MANILA (UPDATE) - The United States on Thursday turned over a C-130 plane to the Philippines in support of the Southeast Asian country's efforts to modernize its military.
Defense Secretary Delfin Lorenzana, US Ambassador to the Philippines John Law, Armed Forces Chief of Staff Gen. Cirilito Sobejana, and other officials attended the turnover ceremony.
The aircraft is aimed at boosting the country’s heavy airlift capabilities to move troops and cargo during territorial defense and internal security operations.
"As our country is prone to natural calamities due to its location and topography, it is imperative for the Philippine Air Force (PAF) to boost its capability to perform humanitarian assistance and disaster response operations all the time. For these reasons, I am quite sure that this C130-H aircraft will be fully and frequently utilized soonest," Lorenzana said in his speech at the ceremony.
The C-130 Hercules transport aircraft was received through a grant from the US Defense Security Cooperation Agency, according to the Philippines' defense department.
It is the first of two C-130 Hercules aircraft — which cost P2.5 billion — that will be acquired by the Philippines. Of the P2.5 billion, Manila will only pay P1.6 billion and the rest will be covered by Washington.
"Indeed, this gesture of generosity and goodwill further cements the time-tested alliance and deep friendship of our two countries," Lorenzana said.
In a separate statement, the US Embassy in Manila said the aircraft could carry a maximum of 19,000 kilograms, and has a flying range of some 1,900 kilometers.
Law hopes that the C-130 aircraft would be helpful to the PAF in the next few years.
"The C-130 is a proven aircraft and demonstrated its reach and capability to deliver COVID-19 supplies across the country over the past year. We hope this additional aircraft will continue to be a steady workhorse for the Philippine Air Force," said Law.
The Philippines last week showed 23 newly acquired air assets, with Duterte saying they "will play an indispensable role in safeguarding our nation."
The turnover of the C-130 from the US comes after President Rodrigo Duterte’s recent rant against the Philippines’ long-time ally.
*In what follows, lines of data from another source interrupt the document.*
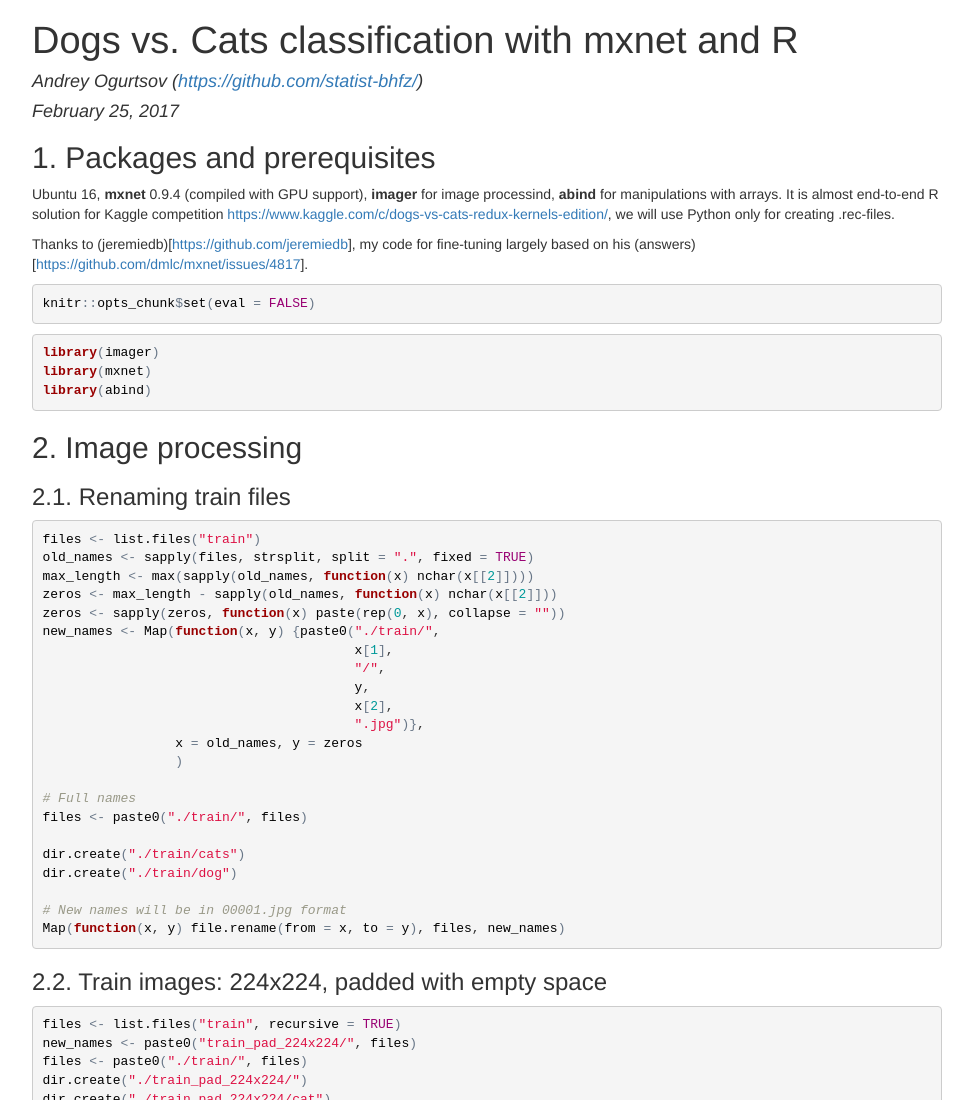
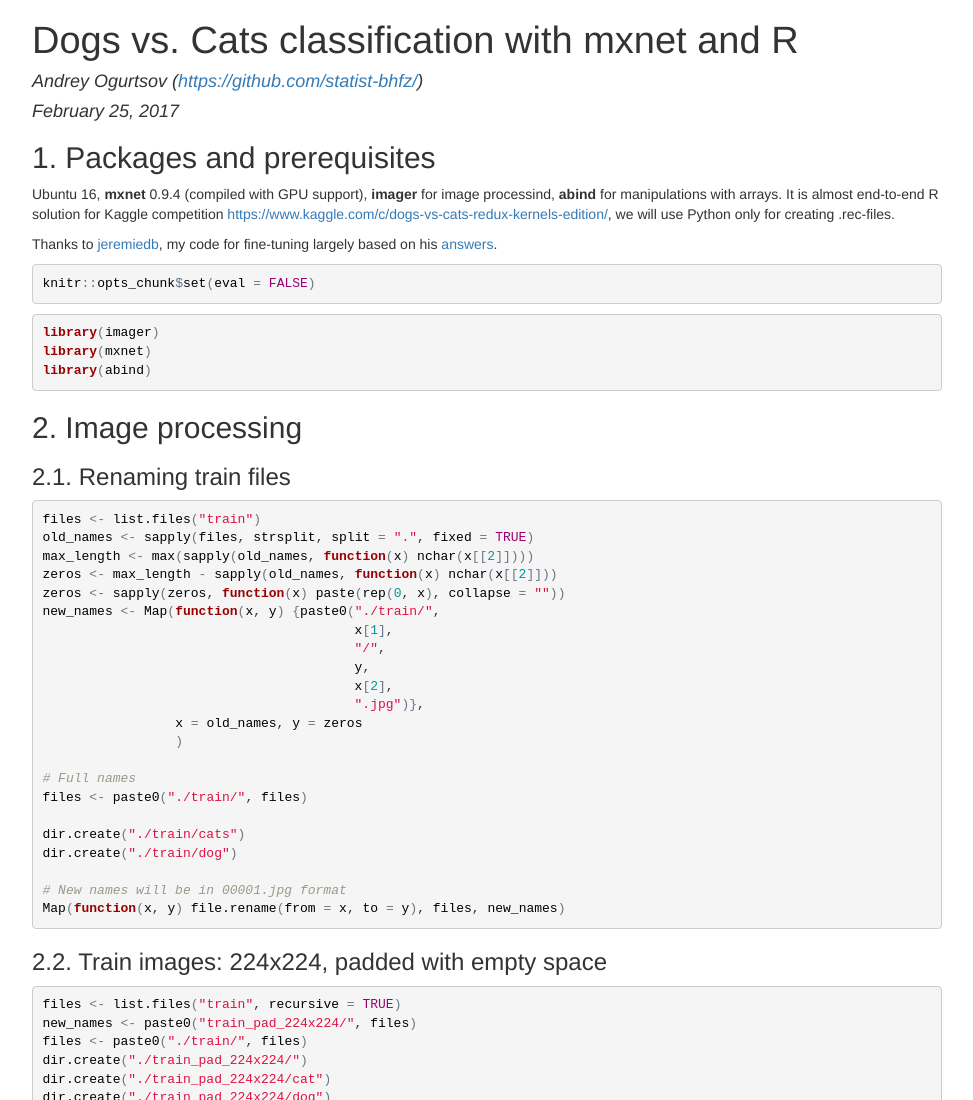
Before and after one commit to statist-bhfz/statist-bhfz.github.io, a plain HTML site: page cats_dogs_finetune.html in a window 1280 px wide. Shown: the top 1100 px of the page, without its empty margins (153-1126 px from the left). Drawn offline with nearby package versions, Linux system fonts and the light colour scheme; some packages are replaced by stand-ins of ours.

Commit message:
fix typo

```diff
--- a/cats_dogs_finetune.html
+++ b/cats_dogs_finetune.html
@@ -127,7 +127,7 @@ $(document).ready(function () {
 <div id="packages-and-prerequisites" class="section level2">
 <h2>1. Packages and prerequisites</h2>
 <p>Ubuntu 16, <strong>mxnet</strong> 0.9.4 (compiled with GPU support), <strong>imager</strong> for image processind, <strong>abind</strong> for manipulations with arrays. It is almost end-to-end R solution for Kaggle competition <a href="https://www.kaggle.com/c/dogs-vs-cats-redux-kernels-edition/" class="uri">https://www.kaggle.com/c/dogs-vs-cats-redux-kernels-edition/</a>, we will use Python only for creating .rec-files.</p>
-<p>Thanks to (jeremiedb)[<a href="https://github.com/jeremiedb" class="uri">https://github.com/jeremiedb</a>], my code for fine-tuning largely based on his (answers)[<a href="https://github.com/dmlc/mxnet/issues/4817" class="uri">https://github.com/dmlc/mxnet/issues/4817</a>].</p>
+<p>Thanks to <a href="https://github.com/jeremiedb">jeremiedb</a>, my code for fine-tuning largely based on his <a href="https://github.com/dmlc/mxnet/issues/4817">answers</a>.</p>
 <pre class="r"><code>knitr::opts_chunk$set(eval = FALSE)</code></pre>
 <pre class="r"><code>library(imager)
 library(mxnet)
```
The President earlier demanded that Washington should pay if it wants to keep its Visiting Forces Agreement (VFA) with the Philippines, saying "America has a lot of offenses against us." The Philippines was an American colony.
Duterte also said the US should provide its long-time ally in Asia weapons and defensive systems as the Philippines' ill-equipped military will falter in the event of war against China, given unresolved maritime disputes between the two neighboring countries over the South China Sea.
Philippine defense and military officials, meanwhile, have affirmed their support for the VFA, which is central to Washington's Asia strategy, as China continues to flex its muscles in the continent.
Lorenzana said last week their "general feeling is for the VFA to continue" but that he told his US counterpart Lloyd Austin that "we don't want any miscalculations or accidents in the South China Sea because we are right smack there in the center of conflict."
Duterte unilaterally canceled the VFA last year, in an angry response to the cancellation of the US visa of his close ally, Sen. Ronald Dela Rosa. The withdrawal period has been twice extended, however, to create what Philippine officials have said is a window for better terms to be agreed on.
Defense officials from both countries are trying to salvage the VFA, which underpins the Mutual Defense Treaty and an Enhanced Defense Cooperation Agreement. Duterte has threatened to scrap all of them.